I think about getting old a lot.
That’s not entirely surprising, I guess; I’ll be 46 at my next birthday, so my next “big” birthday is the half-century mark, and it’s really not that far away — 2024, motherfuckers; here’s hoping we all make it there alive. But I am, perhaps, preoccupied with getting old and what it means and questions of how to do so successfully, for want if a better way to put it. It’s been something in my head for years now. The only thing is, my definition of what actually constitutes “old,” has changed dramatically.
I remember, for example, being 10 years old and nearly paralyzed at the idea that I would one day be 20. It’s an astonishingly clear memory even now; I was in the kitchen of my parents’ house and someone had mentioned something — I don’t remember what, sadly — happening in 1994, and the realization that I’d turn 20 that year literally froze me in my tracks. I stood there, unable to move, horrified at the very idea I would one day be twice as old as I was then. That, I thought, was old.
I can also remember my existential anguish when I turned 29, that my next birthday would take me out of my twenties. What horror, to have reached that landmark without the feeling of being a successful adult who deserved to be in their thirties already! In my defense, I was in a relationship with someone whose definition of success involved specific financial benchmarks, and who was unafraid to tell me continuously that I failed to measure up. C’est la vie.

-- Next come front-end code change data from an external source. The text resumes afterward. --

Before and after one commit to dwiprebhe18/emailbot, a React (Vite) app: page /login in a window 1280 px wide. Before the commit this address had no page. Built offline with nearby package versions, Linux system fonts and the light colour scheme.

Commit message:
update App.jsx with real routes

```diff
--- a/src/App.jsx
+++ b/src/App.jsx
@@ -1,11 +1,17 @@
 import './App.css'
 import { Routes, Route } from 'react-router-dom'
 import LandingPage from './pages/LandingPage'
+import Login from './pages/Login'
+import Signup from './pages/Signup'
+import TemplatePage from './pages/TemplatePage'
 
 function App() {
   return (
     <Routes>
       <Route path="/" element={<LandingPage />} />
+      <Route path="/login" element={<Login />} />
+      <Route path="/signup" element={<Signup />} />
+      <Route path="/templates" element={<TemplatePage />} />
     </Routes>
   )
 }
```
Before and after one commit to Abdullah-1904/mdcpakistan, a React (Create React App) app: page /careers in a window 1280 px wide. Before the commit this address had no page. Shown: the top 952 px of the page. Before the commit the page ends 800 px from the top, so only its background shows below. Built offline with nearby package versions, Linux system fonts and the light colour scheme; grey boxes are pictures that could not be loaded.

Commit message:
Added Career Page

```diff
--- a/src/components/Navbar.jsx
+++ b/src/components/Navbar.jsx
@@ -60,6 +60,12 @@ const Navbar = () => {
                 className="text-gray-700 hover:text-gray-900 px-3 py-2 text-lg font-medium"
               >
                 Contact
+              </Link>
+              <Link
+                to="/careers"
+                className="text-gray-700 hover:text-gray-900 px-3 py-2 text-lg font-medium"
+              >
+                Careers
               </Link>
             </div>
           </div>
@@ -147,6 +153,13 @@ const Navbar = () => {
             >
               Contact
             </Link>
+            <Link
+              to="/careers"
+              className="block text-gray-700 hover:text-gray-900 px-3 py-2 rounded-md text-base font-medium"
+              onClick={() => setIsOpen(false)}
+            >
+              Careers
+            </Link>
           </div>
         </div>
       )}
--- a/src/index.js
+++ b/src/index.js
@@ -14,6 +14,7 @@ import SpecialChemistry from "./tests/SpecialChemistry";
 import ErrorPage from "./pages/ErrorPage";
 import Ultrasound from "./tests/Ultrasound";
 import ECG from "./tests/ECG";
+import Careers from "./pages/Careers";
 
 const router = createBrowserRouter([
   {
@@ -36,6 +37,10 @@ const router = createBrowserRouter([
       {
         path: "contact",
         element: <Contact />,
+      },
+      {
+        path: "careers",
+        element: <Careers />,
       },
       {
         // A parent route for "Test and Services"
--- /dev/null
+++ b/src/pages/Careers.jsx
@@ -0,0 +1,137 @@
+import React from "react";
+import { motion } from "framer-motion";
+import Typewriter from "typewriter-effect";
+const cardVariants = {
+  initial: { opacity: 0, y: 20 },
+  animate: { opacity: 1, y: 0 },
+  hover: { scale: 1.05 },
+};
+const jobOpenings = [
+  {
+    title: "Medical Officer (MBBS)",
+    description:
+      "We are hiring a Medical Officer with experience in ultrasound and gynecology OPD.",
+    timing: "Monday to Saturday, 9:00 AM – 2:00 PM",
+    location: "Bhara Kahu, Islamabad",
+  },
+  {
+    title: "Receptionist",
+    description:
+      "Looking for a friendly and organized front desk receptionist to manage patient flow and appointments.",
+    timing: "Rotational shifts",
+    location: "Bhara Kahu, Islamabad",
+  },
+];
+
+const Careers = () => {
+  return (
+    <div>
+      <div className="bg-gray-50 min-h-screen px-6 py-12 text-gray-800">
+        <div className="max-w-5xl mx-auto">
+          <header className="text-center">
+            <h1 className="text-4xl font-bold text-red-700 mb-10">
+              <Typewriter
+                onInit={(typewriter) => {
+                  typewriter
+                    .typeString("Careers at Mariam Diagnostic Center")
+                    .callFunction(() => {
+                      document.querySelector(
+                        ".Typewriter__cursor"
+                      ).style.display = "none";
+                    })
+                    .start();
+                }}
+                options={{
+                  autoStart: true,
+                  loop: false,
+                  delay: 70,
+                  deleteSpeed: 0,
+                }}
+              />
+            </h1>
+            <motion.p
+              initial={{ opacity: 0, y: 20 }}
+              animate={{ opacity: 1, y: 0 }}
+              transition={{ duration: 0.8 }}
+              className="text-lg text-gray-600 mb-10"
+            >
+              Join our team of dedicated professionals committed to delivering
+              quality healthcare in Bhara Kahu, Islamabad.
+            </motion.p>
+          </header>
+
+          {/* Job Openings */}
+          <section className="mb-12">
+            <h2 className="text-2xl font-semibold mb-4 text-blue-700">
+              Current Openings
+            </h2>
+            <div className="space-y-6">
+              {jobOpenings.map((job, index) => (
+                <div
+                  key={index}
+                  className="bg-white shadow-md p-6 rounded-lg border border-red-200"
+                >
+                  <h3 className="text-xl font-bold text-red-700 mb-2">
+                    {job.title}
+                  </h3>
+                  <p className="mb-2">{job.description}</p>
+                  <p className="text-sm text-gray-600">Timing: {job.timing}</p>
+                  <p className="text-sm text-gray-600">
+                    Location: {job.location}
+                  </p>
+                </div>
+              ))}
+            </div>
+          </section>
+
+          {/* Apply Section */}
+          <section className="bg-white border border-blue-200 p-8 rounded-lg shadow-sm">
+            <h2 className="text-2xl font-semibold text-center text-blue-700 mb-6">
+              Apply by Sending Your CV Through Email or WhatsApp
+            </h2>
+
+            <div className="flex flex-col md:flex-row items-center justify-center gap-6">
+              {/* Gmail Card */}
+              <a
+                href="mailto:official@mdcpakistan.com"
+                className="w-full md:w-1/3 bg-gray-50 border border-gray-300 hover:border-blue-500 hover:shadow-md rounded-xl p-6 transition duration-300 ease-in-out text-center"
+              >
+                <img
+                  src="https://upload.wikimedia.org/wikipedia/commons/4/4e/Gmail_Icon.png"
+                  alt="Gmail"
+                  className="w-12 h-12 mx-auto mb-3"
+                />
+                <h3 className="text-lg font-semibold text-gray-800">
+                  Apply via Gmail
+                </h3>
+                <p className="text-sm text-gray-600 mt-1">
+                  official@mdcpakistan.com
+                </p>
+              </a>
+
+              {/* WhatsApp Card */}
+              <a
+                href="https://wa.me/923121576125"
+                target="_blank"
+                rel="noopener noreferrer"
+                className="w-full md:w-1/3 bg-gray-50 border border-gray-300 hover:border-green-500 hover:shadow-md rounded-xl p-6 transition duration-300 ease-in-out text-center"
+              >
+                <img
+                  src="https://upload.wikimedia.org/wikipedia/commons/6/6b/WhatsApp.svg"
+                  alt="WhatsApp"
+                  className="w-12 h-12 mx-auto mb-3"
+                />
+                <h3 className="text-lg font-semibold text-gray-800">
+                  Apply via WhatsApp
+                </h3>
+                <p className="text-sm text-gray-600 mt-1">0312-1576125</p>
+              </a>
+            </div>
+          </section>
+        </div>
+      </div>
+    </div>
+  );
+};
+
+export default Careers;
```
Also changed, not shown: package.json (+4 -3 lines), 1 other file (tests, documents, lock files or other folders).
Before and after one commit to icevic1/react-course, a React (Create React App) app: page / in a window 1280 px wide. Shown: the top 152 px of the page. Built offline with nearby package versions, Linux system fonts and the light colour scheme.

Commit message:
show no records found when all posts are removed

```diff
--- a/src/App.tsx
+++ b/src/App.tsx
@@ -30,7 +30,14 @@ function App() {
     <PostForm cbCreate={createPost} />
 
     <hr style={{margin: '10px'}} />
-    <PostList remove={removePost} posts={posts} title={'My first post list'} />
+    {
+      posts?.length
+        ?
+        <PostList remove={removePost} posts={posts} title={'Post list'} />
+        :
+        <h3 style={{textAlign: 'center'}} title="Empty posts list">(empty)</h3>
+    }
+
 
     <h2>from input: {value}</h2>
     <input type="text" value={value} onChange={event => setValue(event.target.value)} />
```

And again, there was a memorable chill when I turned 38. I had officially exited any reasonable definition of being in my “mid-thirties,” I realized, and that could only translate into the depressing fact that I was, unavoidably, “getting old.”
There’s a constant in all of this, noticeably — I am never, in my head, actually old. I’m simply always in danger of becoming old, with the definition of the term constantly revised upwards unintentionally, subconsciously. I read a news report today, and someone mentioned in it was described as 58 years old. “That’s not really that old,” I thought to myself.
Perhaps it’s time to stop thinking about getting old. I’m never going to get there.